"This ranking change should help users find legitimate, quality… (Karen Bleier / AFP/GettyImages…)
Hoping to mollify its entertainment industry critics,Google Inc.is tweaking its search engine to penalize websites suspected of hosting pirated music, videos, games and other copyrighted content.
The change was viewed as a concession to movie studios, music labels and television companies that have tried to lobby, cajole and, in some cases, sue Google into helping them shut down online piracy.
In most of these cases, Google has argued that its role is to help consumers find information they need on the Web, not to police Internet piracy.
"Google wants to do something to show Hollywood that it's not a big giant pirate monster," said Danny Sullivan, editor in chief of SearchEngineLand.com. "Much of that perception of Google is not deserved. On the other hand, it's embarrassingly easy for people to use Google to find pirated content online."
In a blog post on the company's website, Google explained the changes it plans to make to its search algorithm, which determines what results it provides to people using its popular search engine.
"Starting next week, we will begin taking into account a new signal in our rankings: the number of valid copyright removal notices we receive for any given site," wrote Amit Singhal, Google's senior vice president of engineering.

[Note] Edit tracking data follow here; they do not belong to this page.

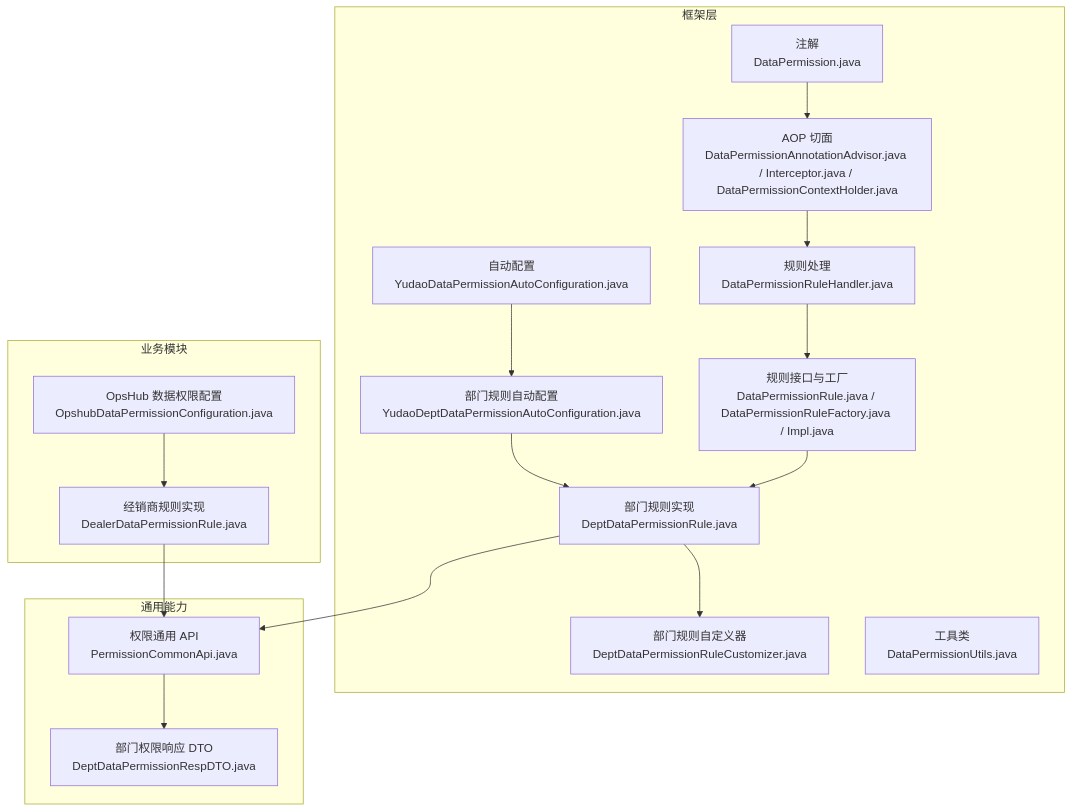
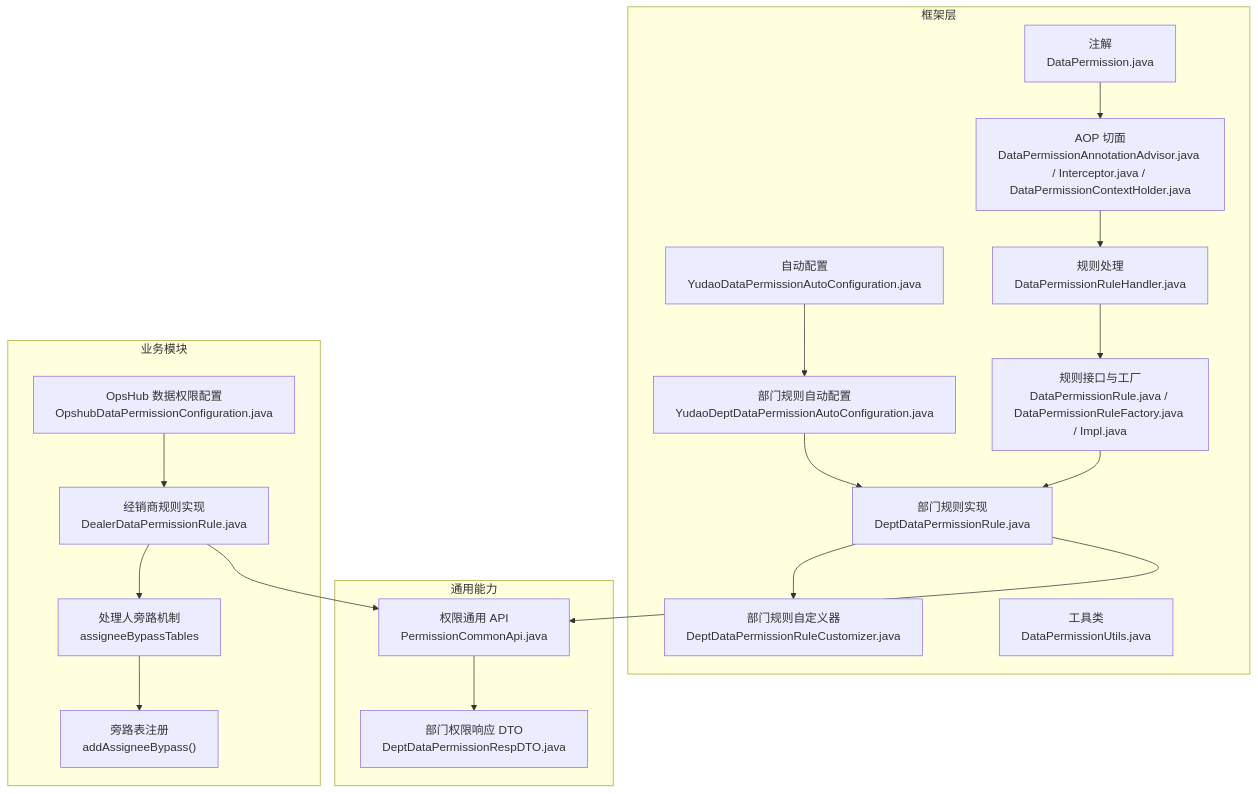
One commit to xiaoche80s-tech/rouyi-vue-pro changed the first of 5 diagrams in .qoder/repowiki/zh/content/安全认证/数据权限.md. Above: the diagram before and after it, drawn with Mermaid. The commit also changed other lines of this file and 621 other files, not shown here.

````diff
--- a/.qoder/repowiki/zh/content/安全认证/数据权限.md
+++ b/.qoder/repowiki/zh/content/安全认证/数据权限.md
@@ -48,33 +55,37 @@
 ```mermaid
 graph TB
 subgraph "框架层"
 A["自动配置<br/>YudaoDataPermissionAutoConfiguration.java"]
 B["部门规则自动配置<br/>YudaoDeptDataPermissionAutoConfiguration.java"]
 C["注解<br/>DataPermission.java"]
 D["AOP 切面<br/>DataPermissionAnnotationAdvisor.java / Interceptor.java / DataPermissionContextHolder.java"]
 E["规则处理<br/>DataPermissionRuleHandler.java"]
 F["规则接口与工厂<br/>DataPermissionRule.java / DataPermissionRuleFactory.java / Impl.java"]
 G["部门规则实现<br/>DeptDataPermissionRule.java"]
 H["部门规则自定义器<br/>DeptDataPermissionRuleCustomizer.java"]
 I["工具类<br/>DataPermissionUtils.java"]
 end
 subgraph "通用能力"
 J["权限通用 API<br/>PermissionCommonApi.java"]
 K["部门权限响应 DTO<br/>DeptDataPermissionRespDTO.java"]
 end
 subgraph "业务模块"
 L["OpsHub 数据权限配置<br/>OpshubDataPermissionConfiguration.java"]
 M["经销商规则实现<br/>DealerDataPermissionRule.java"]
+N["处理人旁路机制<br/>assigneeBypassTables"]
+O["旁路表注册<br/>addAssigneeBypass()"]
 end
 A --> B
 B --> G
 G --> H
 C --> D
 D --> E
 E --> F
 F --> G
 G --> J
 J --> K
 L --> M
+M --> N
+N --> O
 M --> J
 ```
````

"Sites with high numbers of removal notices may appear lower in our results. This ranking change should help users find legitimate, quality sources of content more easily — whether it's a song previewed on NPR's music website, a TV show on Hulu or new music streamed from Spotify," he wrote.

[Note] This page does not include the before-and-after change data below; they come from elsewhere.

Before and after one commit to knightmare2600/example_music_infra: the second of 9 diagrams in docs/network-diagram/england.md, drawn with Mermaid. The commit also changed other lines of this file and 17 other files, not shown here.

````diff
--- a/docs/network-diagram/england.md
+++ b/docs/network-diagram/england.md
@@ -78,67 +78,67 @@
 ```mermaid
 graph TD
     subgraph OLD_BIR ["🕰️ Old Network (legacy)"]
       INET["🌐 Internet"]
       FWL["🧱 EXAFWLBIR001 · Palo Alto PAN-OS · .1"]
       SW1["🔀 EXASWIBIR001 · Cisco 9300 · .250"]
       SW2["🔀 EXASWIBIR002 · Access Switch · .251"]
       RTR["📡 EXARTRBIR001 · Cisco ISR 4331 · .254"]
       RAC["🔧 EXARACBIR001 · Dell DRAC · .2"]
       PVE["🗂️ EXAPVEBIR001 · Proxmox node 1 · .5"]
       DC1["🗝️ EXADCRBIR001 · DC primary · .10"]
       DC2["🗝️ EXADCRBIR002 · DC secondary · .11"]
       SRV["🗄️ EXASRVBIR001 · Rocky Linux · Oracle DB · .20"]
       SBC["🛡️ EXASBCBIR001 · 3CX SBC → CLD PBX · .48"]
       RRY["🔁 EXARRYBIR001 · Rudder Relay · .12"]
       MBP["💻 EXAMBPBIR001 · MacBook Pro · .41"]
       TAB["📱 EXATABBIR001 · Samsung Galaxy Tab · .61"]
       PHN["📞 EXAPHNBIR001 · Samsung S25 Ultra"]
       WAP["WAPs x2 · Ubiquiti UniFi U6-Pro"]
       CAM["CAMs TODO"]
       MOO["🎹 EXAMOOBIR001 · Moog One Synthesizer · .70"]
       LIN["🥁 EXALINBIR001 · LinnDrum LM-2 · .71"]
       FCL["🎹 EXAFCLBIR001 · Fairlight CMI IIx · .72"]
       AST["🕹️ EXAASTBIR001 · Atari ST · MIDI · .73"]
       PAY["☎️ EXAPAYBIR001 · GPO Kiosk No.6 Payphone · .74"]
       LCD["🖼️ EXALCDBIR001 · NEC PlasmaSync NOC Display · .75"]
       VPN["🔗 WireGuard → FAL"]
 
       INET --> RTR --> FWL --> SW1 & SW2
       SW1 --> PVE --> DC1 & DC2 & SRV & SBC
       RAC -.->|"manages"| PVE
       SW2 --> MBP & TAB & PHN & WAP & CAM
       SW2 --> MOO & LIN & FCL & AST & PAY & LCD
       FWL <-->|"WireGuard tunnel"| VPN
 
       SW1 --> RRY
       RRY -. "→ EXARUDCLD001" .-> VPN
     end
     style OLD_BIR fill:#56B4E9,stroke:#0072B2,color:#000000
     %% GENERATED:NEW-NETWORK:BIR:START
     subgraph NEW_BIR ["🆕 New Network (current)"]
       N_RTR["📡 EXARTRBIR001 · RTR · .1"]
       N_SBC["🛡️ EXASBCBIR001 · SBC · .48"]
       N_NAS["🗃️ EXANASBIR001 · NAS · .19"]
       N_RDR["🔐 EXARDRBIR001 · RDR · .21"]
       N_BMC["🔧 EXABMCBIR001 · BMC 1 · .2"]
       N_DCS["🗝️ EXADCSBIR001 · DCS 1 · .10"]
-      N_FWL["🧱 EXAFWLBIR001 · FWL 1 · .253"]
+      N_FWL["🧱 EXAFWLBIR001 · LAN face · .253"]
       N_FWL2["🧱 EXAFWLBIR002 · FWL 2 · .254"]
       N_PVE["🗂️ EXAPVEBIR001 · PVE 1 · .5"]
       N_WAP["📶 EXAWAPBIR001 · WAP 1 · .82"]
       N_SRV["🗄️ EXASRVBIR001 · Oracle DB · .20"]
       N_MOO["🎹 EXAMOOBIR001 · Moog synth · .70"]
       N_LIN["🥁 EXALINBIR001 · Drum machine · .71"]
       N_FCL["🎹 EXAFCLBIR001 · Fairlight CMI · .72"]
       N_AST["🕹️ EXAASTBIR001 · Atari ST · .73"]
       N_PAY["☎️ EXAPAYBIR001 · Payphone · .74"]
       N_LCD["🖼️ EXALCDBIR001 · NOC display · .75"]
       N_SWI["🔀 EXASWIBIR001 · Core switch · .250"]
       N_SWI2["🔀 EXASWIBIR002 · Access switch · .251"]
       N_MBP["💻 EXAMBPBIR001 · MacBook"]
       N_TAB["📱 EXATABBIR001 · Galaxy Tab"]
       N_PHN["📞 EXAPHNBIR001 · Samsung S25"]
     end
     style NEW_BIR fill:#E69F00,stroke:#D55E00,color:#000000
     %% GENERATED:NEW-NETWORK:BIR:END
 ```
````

Singhal said that Google is deluged with notices from copyright holders such as music labels and movie studios alerting it to sites they believe contain pirated content. In the last 30 days, it processed requests to flag 4.3 million links to such websites, he said, more than the company received in all of 2009.
Groups representing the movie and music companies were quick to laud Google. Said the Recording Industry Assn. of America: "This change is an important step in the right direction — a step we've been urging Google to take for a long time — and we commend the company for its action."

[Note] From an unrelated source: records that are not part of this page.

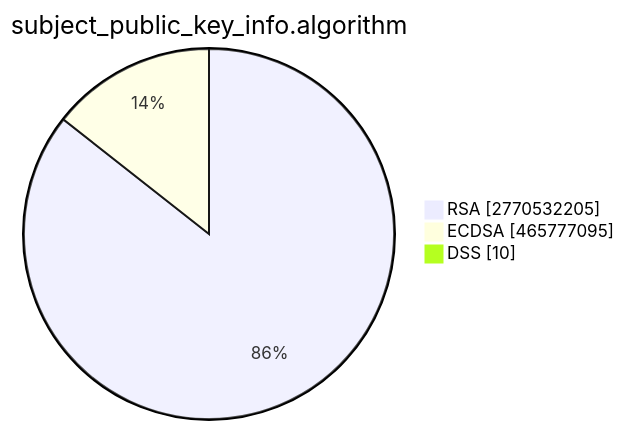
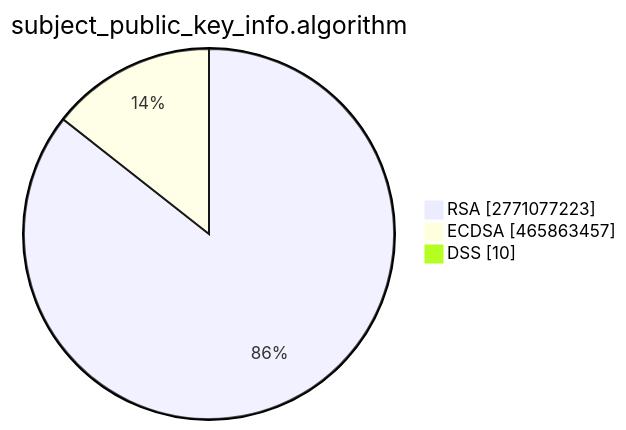
Before and after one commit to christiankrug/ctmonitor_visualization: the second of 15 diagrams in TOTAL/README.md, drawn with Mermaid. The commit also changed other lines of this file, not shown here.

````diff
--- a/TOTAL/README.md
+++ b/TOTAL/README.md
@@ -6,7 +6,7 @@
 ```mermaid
 pie showData
 title subject_public_key_info.algorithm
-"RSA" :2770532205
-"ECDSA" :465777095
+"RSA" :2771077223
+"ECDSA" :465863457
 "DSS" :10
 ```
````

The Motion Picture Assn. of America, which had been sharply at odds with Google over its efforts to block controversial anti-piracy legislation, was also complimentary, though far more guarded.
"We are optimistic that Google's actions will help steer consumers to the myriad legitimate ways for them to access movies and TV shows online, and away from the rogue cyberlockers, peer-to-peer sites and other outlaw enterprises," said Michael O'Leary, MPAA's senior executive vice president for global policy.
"We will be watching this development closely — the devil is always in the details — and look forward to Google taking further steps to ensure that its services favor legitimate businesses and creators, not thieves."
Google over the years has struggled to balance what it regards as a need for an open and unrestricted Internet with pressure from content holders to censure sites that promote piracy. Friday's move, though welcomed by movie studios and music labels, displeased advocates who favor fewer restrictions.
"What's troubling about this is the process is completely opaque," said Julie Samuels, an attorney for the Electronic Frontier Foundation. "We don't know how Google is doing this, which makes it very difficult to monitor."
John Bergmeyer, an attorney for Public Knowledge, expressed concern that Google's changes could unintentionally penalize sites that are innocent of copyright violations. Such sites could include services that let users upload and share content, such as Google's own YouTube or Yahoo's Flickr. Though users may violate copyrights by uploading, say, a Lady Gaga album, the sites themselves may be perfectly within the law if they have certain measures in place to flag and remove the album.
"If Google's new policy helps users find legitimate sources of content, protects the valid interests of copyright holders and doesn't penalize lawful sites, then it's a win all around," he said. "But any new system such as this has potential dangers and unintended consequences, and can be abused."
Times staff writer Richard Verrier contributed to this report.